Out of the records below, copy all lines in which the word "menuFile" occurs.

++++++

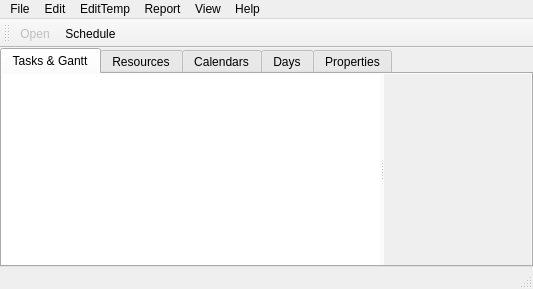
Above: mainwindow.ui from roahanramesh/qplanner before the change. Below: the same form after it.
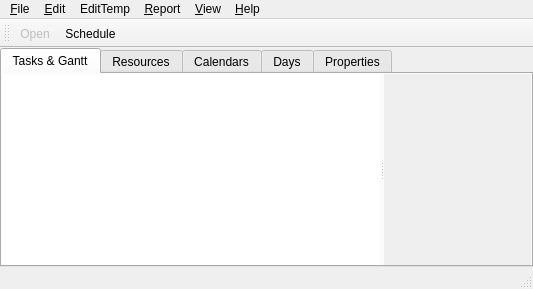
That is the form after the change. Custom widgets are drawn as their Qt base class.

Diff of the .ui file:
```diff
--- a/mainwindow.ui
+++ b/mainwindow.ui
@@ -388,7 +388,7 @@
    </property>
    <widget class="QMenu" name="menuFile">
     <property name="title">
-     <string>File</string>
+     <string>&amp;File</string>
     </property>
     <addaction name="actionNew"/>
     <addaction name="actionOpen"/>
@@ -419,25 +419,25 @@
    </widget>
    <widget class="QMenu" name="menuHelp">
     <property name="title">
-     <string>Help</string>
+     <string>&amp;Help</string>
     </property>
     <addaction name="actionAboutQPlanner"/>
    </widget>
    <widget class="QMenu" name="menuReport">
     <property name="title">
-     <string>Report</string>
+     <string>&amp;Report</string>
     </property>
     <addaction name="actionTBD"/>
    </widget>
    <widget class="QMenu" name="menuView">
     <property name="title">
-     <string>View</string>
+     <string>&amp;View</string>
     </property>
     <addaction name="actionUndoStackView"/>
    </widget>
    <widget class="QMenu" name="menuEdit">
     <property name="title">
-     <string>Edit</string>
+     <string>&amp;Edit</string>
     </property>
    </widget>
    <addaction name="menuFile"/>
```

++++++

> _Solution for this task_:
    <widget class="QMenu" name="menuFile">
    <addaction name="menuFile"/>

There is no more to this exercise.